Rubio sees hypocrisy in CVS, pot
© Getty Images

Sen. Marco RubioMarco Antonio RubioSenate Dems petition Saudi king to release dissidents, US citizen Dem senator wants Trump to extend immigration protections to Venezuelans Juan Williams: Don't rule out impeaching Trump MORE (R-Fla.) on Wednesday criticized people who applaud CVS Caremark for dropping tobacco sales — but applaud efforts to make marijuana sales legal.

In a message on Twitter, Rubio suggested there's a contradiction in applauding CVS on tobacco while cheering the legalization of pot.

Rubio's comments suggest he sees it as hypocritical to support both positions.

His comments seemed to be aimed at Democrats in particular, who have applauded CVS’s decision throughout the day. Democrats, in general, have been more open to marijuana legalization than their Republican counterparts as well.

Rubio’s comments came after CVS, the nation’s second largest pharmacy, announced it would discontinue selling cigarettes, cigars and chewing tobacco in its stores in order to bolster its reputation as a healthcare provider.

President Obama applauded the decision earlier Wednesday, saying it sets a powerful example in helping to reduce smoking-related deaths from cancer and heart disease.

Obama is a former smoker who quit the habit after settling into the White House. He has admitted to using marijuana as well as a younger man and has expressed a willingness to let marijuana legalization go forward in some states.

In a recent interview with The New Yorker, he said he viewed his youthful pot smoking as “a bad habit and a vice, not very different from the cigarettes that I smoked as a young person up through a big chunk of my adult life.”

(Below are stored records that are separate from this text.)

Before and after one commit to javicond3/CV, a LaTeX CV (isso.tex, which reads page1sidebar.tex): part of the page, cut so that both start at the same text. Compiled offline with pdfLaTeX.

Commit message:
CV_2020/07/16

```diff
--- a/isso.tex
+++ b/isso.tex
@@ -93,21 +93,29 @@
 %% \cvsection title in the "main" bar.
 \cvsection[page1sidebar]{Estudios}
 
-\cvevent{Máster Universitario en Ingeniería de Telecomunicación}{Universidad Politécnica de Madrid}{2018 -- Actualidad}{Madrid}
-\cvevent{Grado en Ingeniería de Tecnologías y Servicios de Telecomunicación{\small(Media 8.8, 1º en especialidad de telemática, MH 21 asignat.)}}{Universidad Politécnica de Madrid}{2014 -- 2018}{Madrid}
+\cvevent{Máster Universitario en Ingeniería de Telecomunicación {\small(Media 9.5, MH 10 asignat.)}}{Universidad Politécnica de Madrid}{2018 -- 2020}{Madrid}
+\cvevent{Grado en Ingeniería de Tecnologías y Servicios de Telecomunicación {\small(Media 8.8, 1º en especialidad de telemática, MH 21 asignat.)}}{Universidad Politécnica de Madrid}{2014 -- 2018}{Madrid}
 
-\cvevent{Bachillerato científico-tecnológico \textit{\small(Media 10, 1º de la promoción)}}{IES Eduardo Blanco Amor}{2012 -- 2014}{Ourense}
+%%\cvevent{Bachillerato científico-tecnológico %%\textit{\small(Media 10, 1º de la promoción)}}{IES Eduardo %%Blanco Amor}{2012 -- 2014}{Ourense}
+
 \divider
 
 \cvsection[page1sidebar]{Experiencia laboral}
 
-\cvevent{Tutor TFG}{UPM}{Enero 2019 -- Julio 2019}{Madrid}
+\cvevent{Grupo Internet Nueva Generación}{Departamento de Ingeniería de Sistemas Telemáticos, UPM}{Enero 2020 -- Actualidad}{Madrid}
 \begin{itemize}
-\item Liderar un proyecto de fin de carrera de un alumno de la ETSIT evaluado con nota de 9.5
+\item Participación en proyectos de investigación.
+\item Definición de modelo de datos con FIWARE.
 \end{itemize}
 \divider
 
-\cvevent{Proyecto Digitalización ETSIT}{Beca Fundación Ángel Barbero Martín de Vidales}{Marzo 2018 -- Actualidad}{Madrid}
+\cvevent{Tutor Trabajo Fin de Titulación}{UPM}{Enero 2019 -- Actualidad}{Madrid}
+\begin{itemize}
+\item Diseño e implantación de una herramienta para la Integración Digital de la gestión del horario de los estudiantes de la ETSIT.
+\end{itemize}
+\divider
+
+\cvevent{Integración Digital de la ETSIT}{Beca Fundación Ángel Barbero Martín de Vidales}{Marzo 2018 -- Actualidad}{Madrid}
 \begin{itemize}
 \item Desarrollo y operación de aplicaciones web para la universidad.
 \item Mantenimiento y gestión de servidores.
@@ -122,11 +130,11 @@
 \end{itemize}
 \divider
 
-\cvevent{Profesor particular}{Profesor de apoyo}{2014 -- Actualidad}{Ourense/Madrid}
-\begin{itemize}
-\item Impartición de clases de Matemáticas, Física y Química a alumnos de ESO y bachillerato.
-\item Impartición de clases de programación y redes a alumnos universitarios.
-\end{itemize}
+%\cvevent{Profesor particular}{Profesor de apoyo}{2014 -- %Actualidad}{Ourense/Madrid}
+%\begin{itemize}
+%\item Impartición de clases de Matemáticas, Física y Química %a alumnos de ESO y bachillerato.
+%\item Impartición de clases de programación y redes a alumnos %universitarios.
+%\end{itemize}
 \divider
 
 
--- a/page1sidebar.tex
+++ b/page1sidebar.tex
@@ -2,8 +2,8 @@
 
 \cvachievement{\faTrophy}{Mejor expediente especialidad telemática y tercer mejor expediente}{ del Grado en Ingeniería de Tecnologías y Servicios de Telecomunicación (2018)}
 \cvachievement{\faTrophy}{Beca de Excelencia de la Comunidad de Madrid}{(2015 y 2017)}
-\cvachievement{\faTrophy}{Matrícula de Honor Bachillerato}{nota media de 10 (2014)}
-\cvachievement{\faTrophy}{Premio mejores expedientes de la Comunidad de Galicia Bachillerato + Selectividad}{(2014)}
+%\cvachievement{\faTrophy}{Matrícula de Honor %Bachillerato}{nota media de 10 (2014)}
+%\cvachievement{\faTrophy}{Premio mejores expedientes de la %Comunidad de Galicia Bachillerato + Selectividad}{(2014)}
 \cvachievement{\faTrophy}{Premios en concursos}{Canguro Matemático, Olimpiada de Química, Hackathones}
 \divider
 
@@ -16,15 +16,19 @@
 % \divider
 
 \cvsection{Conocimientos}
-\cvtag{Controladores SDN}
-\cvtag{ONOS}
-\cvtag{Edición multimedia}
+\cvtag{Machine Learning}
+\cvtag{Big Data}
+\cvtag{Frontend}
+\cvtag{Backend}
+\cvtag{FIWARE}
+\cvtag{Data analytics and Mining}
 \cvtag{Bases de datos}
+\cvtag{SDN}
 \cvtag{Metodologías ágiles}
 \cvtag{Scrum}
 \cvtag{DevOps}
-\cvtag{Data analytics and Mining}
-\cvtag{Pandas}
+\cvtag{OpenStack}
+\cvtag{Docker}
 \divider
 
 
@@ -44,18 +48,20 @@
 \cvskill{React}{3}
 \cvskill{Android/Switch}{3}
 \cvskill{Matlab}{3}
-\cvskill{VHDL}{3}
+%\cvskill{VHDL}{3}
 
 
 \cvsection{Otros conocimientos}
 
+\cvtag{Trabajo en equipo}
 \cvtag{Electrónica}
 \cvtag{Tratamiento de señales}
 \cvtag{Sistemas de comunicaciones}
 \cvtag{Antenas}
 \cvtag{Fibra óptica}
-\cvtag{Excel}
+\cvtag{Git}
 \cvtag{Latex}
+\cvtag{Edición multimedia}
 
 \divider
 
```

He added that he did not think it is more dangerous than alcohol, but has told his daughters it is a waste of time and not very healthy.

In the same interview, he said it was important to let legalization go though in some states to avoid unfair penalties for users, including the disproportionate number of arrests of minorities caught with drugs.

Last year, the Justice Department told Washington and Colorado — the two states that have legalized the drug — it would not take action to have the laws overturned, while also maintaining it would not prioritize prosecution of recreational use.

Rubio has been an opponent of legalization but has expressed openness to a Florida state ballot initiative to legalize the use of the drug for medical purposes.

“I have qualms about that proposal, I really do, but I probably need to learn more about it,” Rubio said in an interview last month. “The broader issue of whether we should be legalizing it is something I'm pretty firm about. I don’t think legalizing marijuana or even decriminalizing it is the right decision for our country."